By BRAD KELLAR
The Greenville City Council could vote next month to enter into a formal agreement with developers behind a massive planned community just west of the city.
The council heard Tuesday from Alexa C. Knight and Matt Robinson with the Walton Development & Management about the proposal to establish a multi-use development, which has been on the drawing boards for the past few years.
“We develop master planned communities. That’s what we’re all about,” Knight, president of Walton Development, told the council. Knight said the company, based in Calgary, Alberta, Canada has offices in Dallas and Austin and is currently involved in 19 planned developments in the state.
Knight said the development is expected to include industrial, commercial, retail and residential projects.
“They eventually are going to need rooftops, and that is what we are in the process of providing,” Knight said.
Representatives with the Walton Group first presented the proposal in December 2008.
In 2011, voters approved the Hunt County Municipal Utility District (MUD) No. 1, which was formally created by the Texas Legislature the same year.
MUDs are one way developers can use to help pay for the establishment of infrastructure such as roads as well as water and sewer lines, with bonds sold to pay off the debt incurred through the establishment of an ad valorem tax rate within the district.
The district covers almost 6,700 acres, some of which is located within the extraterritorial jurisdiction of the City of Greenville.
Robinson, general manager of Walton Development, told the council the district is being conceived as a “phased generational master planned development”, which eventually will be annexed into the Greenville city limits.
As the district is created, Robinson said, Greenville will receive sales tax revenue from the businesses which build in the district and would receive property and sales tax revenue following the annexations, which will be conducted in phases as the district is built out. The city will be able to apply subdivision standards and land use regulations to help govern the development within the district.
Robinson commended the cooperation he had received from the city’s staff, including City Manager Massoud Ebrahim and City Attorney Daniel Ray.
“They have been really wonderful to work with,” Robinson said.
Ray presented the council Tuesday with a draft version of the development agreement between the city and Walton, which covers 80 pages and includes “very specific rules and regulations as to what they are going to build out there.”
Ray explained that a vote on the agreement will be included on the agenda for the council’s December 10 meeting, adding that the agreement is the culmination of years of work.
“That is four years worth of negotiation,” Ray said. “It ramped up pretty much during the past four or five months.”
During the summer of 2012, the City of Greenville announced it was planning to provide the water and sewer service to the district, which eventually will cover an area of almost 13,000 acres, approximately nine miles west of downtown Greenville.
Ray said the developers will be meeting on response times soon with police and fire officials, “to determine how many minutes it will take to get out there.”
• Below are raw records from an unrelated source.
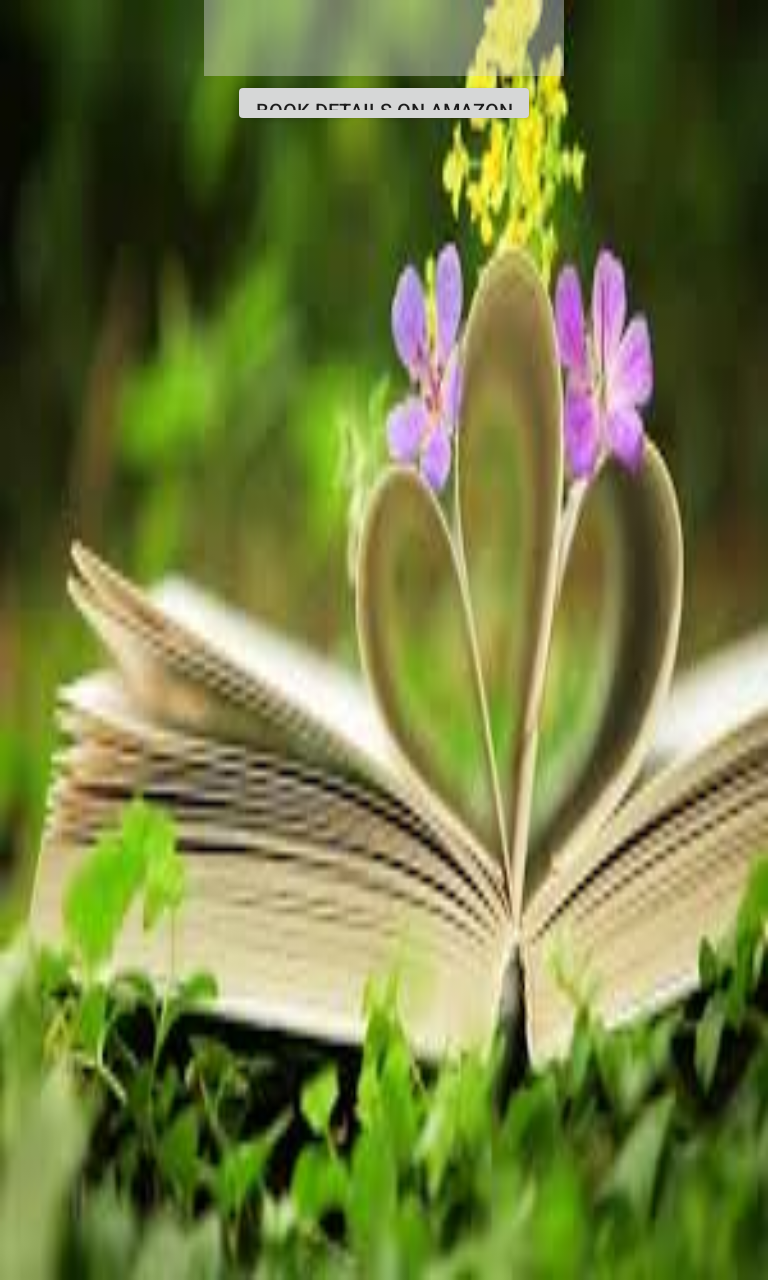
Repository: arianaantonio/MDF3_Antonio
Layout: Readable/res/layout/widget_layout.xml
The author's editor kept a copy of each file at every save. The layout is drawn from the files as they stood at one save, then again after the next save.
It is drawn on a 768 x 1280 px phone screen (xhdpi) without system bars, with theme AppTheme; the app's code is not run.

Above is the layout before, as saved 2014-08-21 03:31:44.

### Readable/res/layout/widget_layout.xml
<?xml version="1.0" encoding="utf-8"?>
<FrameLayout xmlns:android="http://schemas.android.com/apk/res/android"
    xmlns:tools="http://schemas.android.com/tools"
    android:layout_width="match_parent"
    android:layout_height="match_parent"
    android:padding="@dimen/widget_margin"
    android:orientation="vertical"
    android:background="@drawable/images" >

    <RelativeLayout
        android:layout_width="match_parent"
        android:layout_height="match_parent"

        android:orientation="vertical"
        tools:ignore="UselessParent"
         android:background="@drawable/images" >

        <TextView
            android:id="@+id/nextBookTitle"
            android:layout_width="180dp"
            android:layout_height="wrap_content"
            android:layout_alignParentTop="true"
            android:layout_centerHorizontal="true"
            android:background="@color/lightgrey"
            android:gravity="left"
            android:textColor="@color/black" />

        <TextView
            android:id="@+id/nextBook"
            android:layout_width="180dp"
            android:layout_height="wrap_content"
            android:layout_alignLeft="@+id/nextBookTitle"
            android:layout_below="@+id/nextBookTitle"
            android:background="@color/lightgrey"
            android:gravity="left"
            android:textColor="@color/black" />

        <Button
            android:id="@+id/button1"
            android:layout_width="wrap_content"
            android:layout_height="27dp"
            android:layout_below="@+id/nextBook"
            android:layout_centerHorizontal="true"
            android:text="@string/widget_button"
            android:textSize="10sp" />

    </RelativeLayout>

</FrameLayout>

### Readable/res/values/strings.xml
<?xml version="1.0" encoding="utf-8"?>
<resources>

    <string name="app_name">Readable</string>
    <string name="username">Enter Your Name:</string>
    <string name="nextBook">Next Book:</string>
    <color name="lavender">#50cba1e6</color>
    <string name="backgroundColor">Choose A Book Title Text Color:</string>
    <string name="button">Save Settings</string>
    <dimen name="widget_margin">8dp</dimen>
    <string name="widget_button">Book Details On Amazon</string>
    <string name="detailactivity">Book Details</string>
    <color name="black">#000000</color>
    <string name="name">Enter Name</string>
    <color name="lightgrey">#70D3D3D3</color>
    <color name="transparentBlack">#20000000</color>
    <color name="darkGray">#606060</color>

</resources>

Loaded but not shown: Readable/res/values/styles.xml (common file); Readable/res/values-v11/styles.xml (common file); Readable/res/values-v14/styles.xml (common file)

After the next save:
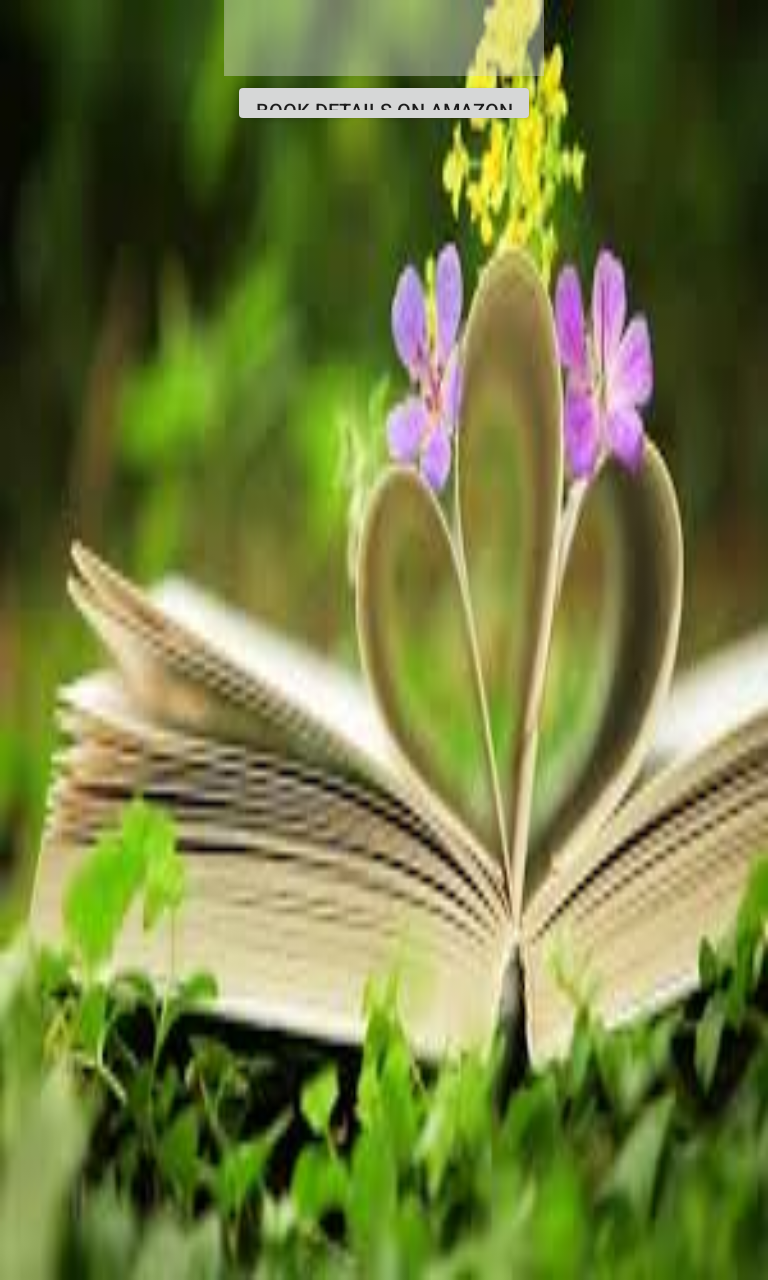
Saved 61 s later.
--- a/Readable/res/layout/widget_layout.xml
+++ b/Readable/res/layout/widget_layout.xml
@@ -17,7 +17,7 @@
 
         <TextView
             android:id="@+id/nextBookTitle"
-            android:layout_width="180dp"
+            android:layout_width="160dp"
             android:layout_height="wrap_content"
             android:layout_alignParentTop="true"
             android:layout_centerHorizontal="true"
@@ -27,7 +27,7 @@
 
         <TextView
             android:id="@+id/nextBook"
-            android:layout_width="180dp"
+            android:layout_width="160dp"
             android:layout_height="wrap_content"
             android:layout_alignLeft="@+id/nextBookTitle"
             android:layout_below="@+id/nextBookTitle"

After the save that followed:
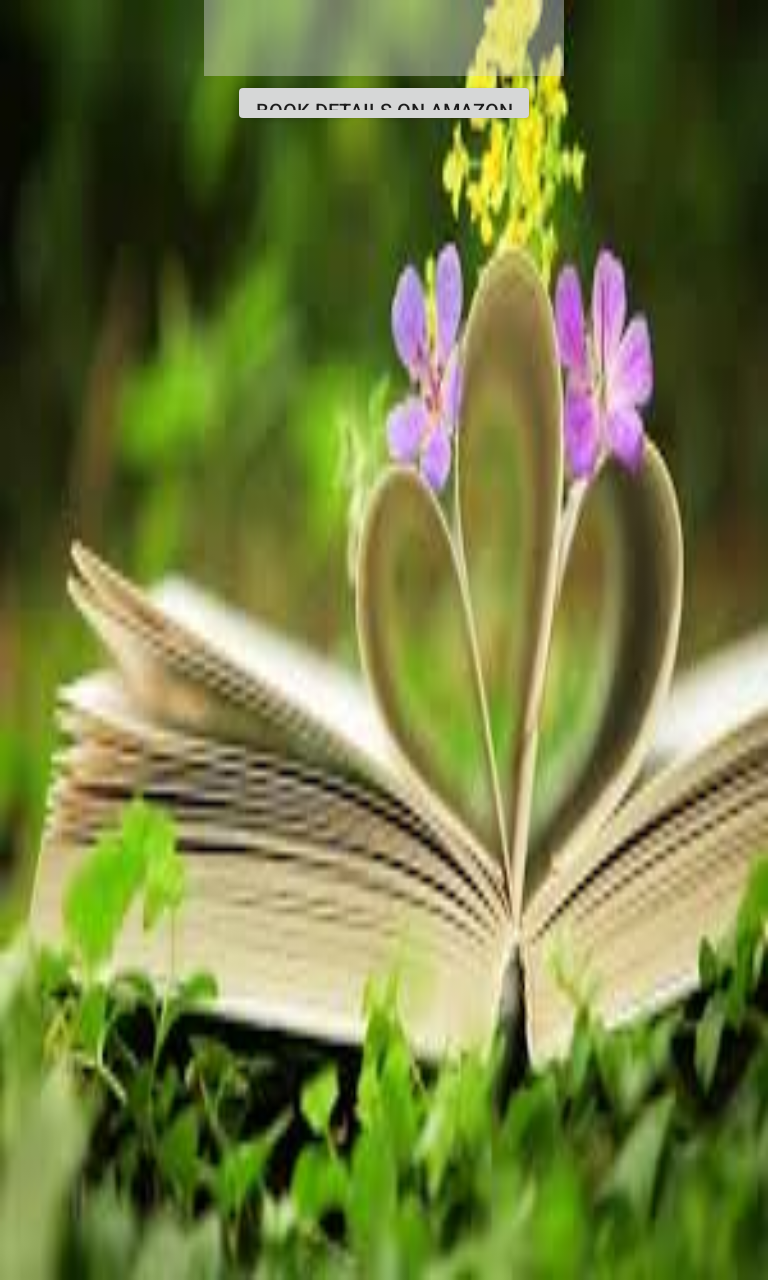
Saved 31 s later.
--- a/Readable/res/layout/widget_layout.xml
+++ b/Readable/res/layout/widget_layout.xml
@@ -17,7 +17,7 @@
 
         <TextView
             android:id="@+id/nextBookTitle"
-            android:layout_width="160dp"
+            android:layout_width="180dp"
             android:layout_height="wrap_content"
             android:layout_alignParentTop="true"
             android:layout_centerHorizontal="true"
@@ -27,7 +27,7 @@
 
         <TextView
             android:id="@+id/nextBook"
-            android:layout_width="160dp"
+            android:layout_width="180dp"
             android:layout_height="wrap_content"
             android:layout_alignLeft="@+id/nextBookTitle"
             android:layout_below="@+id/nextBookTitle"
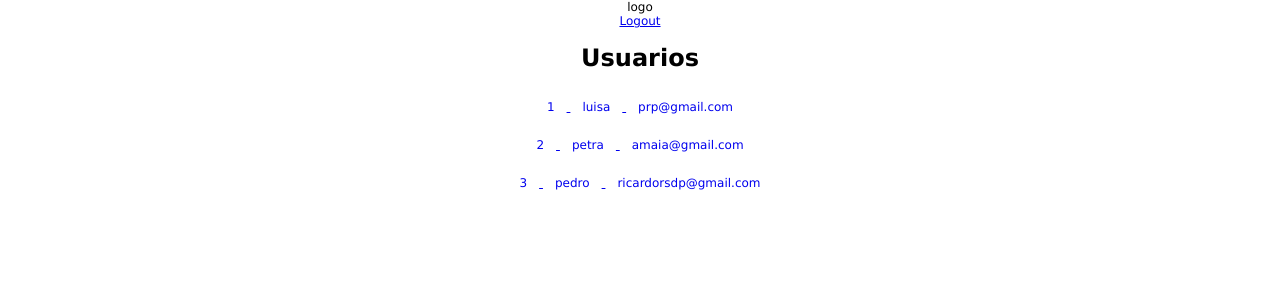
Repository: borjasegui/javaWeb
Page: http://localhost/HelloMVC/ListaUsuarios
An editor plug-in stored every save of this project. The page is shown before and after the next save, followed by the edit.
The browser window is 1280 px wide. The pictures show the whole page.
The page is served by Tomcat 9.

Above is the page before, as saved 2018-11-15 13:28:14.

After the next save:
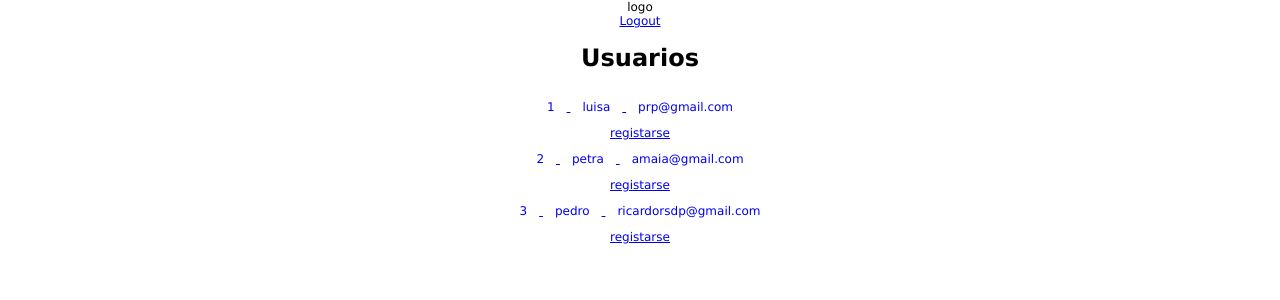
Saved 1 s later.
--- a/java-web/HelloMVC/WebContent/ListaUsuarios.jsp
+++ b/java-web/HelloMVC/WebContent/ListaUsuarios.jsp
@@ -22,6 +22,7 @@
 					<div>${unUsuario.name}</div>
 					<div>${unUsuario.email}</div>
 			</a></li>
+			<li><a href="./listaUsuarios">registarse</a></li>
 		</c:forEach>
 
 	</ul>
When asked, Ray said there is no firm time table set on how fast the annexations will take place.
“The long term idea here is that this will eventually all be a part of Greenville,” Ray said. “Future councils will have to make the decisions as to what to annex and when to annex.”